Maddened at his brother's refusal to stop, Miles shoved his chair out and jerked his brother up by the collar. Both slightly swayed as they stumbled their way outside. Rain pelted the forest floor, soaking the brothers instantly. They had both been too deep in their sorrow to hear the rain, but they quickly began to sober under its freezing influence. Lightning flashed in the distance, momentarily lighting up their faces.

"Life always goes on, Jesse," Miles yelled above the rolling thunder. "You may have loved Winnie, and you may be heartbroken at her choice to move on, to not stay like us, but you will continue to breathe in and out. Days will continue to pass, and then, before you know it, months, and then years."

Jesse was unresponsive. He stared out into the woods, his tears blending with the rain. In his mind's eye he could see Winnie's headstone, positioned over the spring, surrounded by a field of white flowers.

Not knowing what images trapped his younger brother's mind, Miles continued. "In all the time we've lived, ever since we first drank from that spring, I've never seen you sorry to be alive. Ma, Pa, and I get tired, but not you. You live in the moment, enjoying it, wanting to see and do more. I can't stand seeing you like this." He placed a hand on his brother's shoulder. "Hopefully Winnie wasn't the only one you loved."

These final words sunk through to Jesse. Turning toward his older brother, Jesse embraced him. He loved his family, eternal life uniting them or not. But his love for them would never surpass the love he held for Winnie.

"Let's go back inside. We'll catch our death out here." He attempted a smile.

"Yeah, I'm ready to hit the sack," said Miles. Then, looking sheepish, he added, "The beer may not have been such a good idea."

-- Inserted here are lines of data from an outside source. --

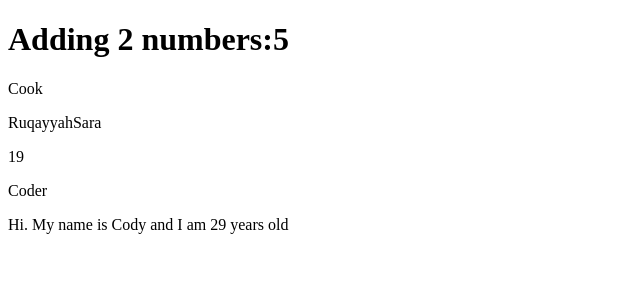
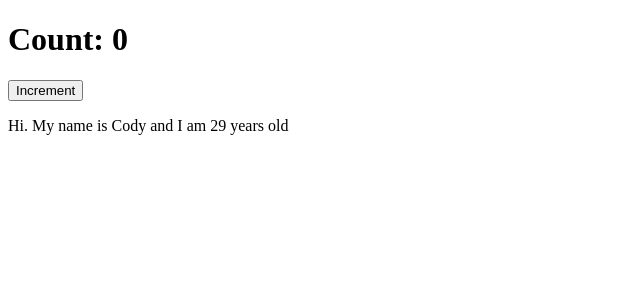
Before and after one commit to RuqayyahSara/states_props, a React (Create React App) app: page / in a window 1280 px wide. Shown: the top 300 px of the page, without its empty margins (0-640 px from the left). Built offline with nearby package versions, Linux system fonts and the light colour scheme; the HTML template or start-up script is replaced by a standard one.

Commit message:
Changing state using setState()

```diff
--- a/src/components/Pass.js
+++ b/src/components/Pass.js
@@ -4,28 +4,19 @@
     constructor(){
         super();
         this.state={
-            name:{
-                firstName:"Ruqayyah",
-                lastName:"Sara"
-            },
-            age:19,
-            job:"Coder"
+            count:0
         }
     }
-    fullName(){
-    return (this.state.name.firstName + this.state.name.lastName);
-    }
-
+   increment(){
+       this.setState({
+           count : this.state.count + 1
+       })
+   }
     render(){
         return(
 <div>
-<h1> Adding 2 numbers:{Number(this.props.a) + Number(this.props.b)} </h1>
-    <p>{console.log(this.props)}</p>
-    <p>{this.props.Coder}</p>
-        <p>{this.fullName()}</p>
-        <p>{this.state.age}</p>
-        <p>{this.state.job}</p>
-
+        <h1>Count: {this.state.count}</h1>
+        <button onClick={()=>this.increment()}>Increment</button>
 </div>
         )
     }
```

This comment brought a genuine smile from Jesse, and they both went inside to bunk down for the night. Mae and Tuck would come tomorrow, and they had a lot of work remaining on the cabin. As Jesse drifted off to sleep, with a warm coverlet pulled up to his chin, he remembered the soft, sweet feeling of Winnie's lips as she kissed him beneath the starry sky so many years ago.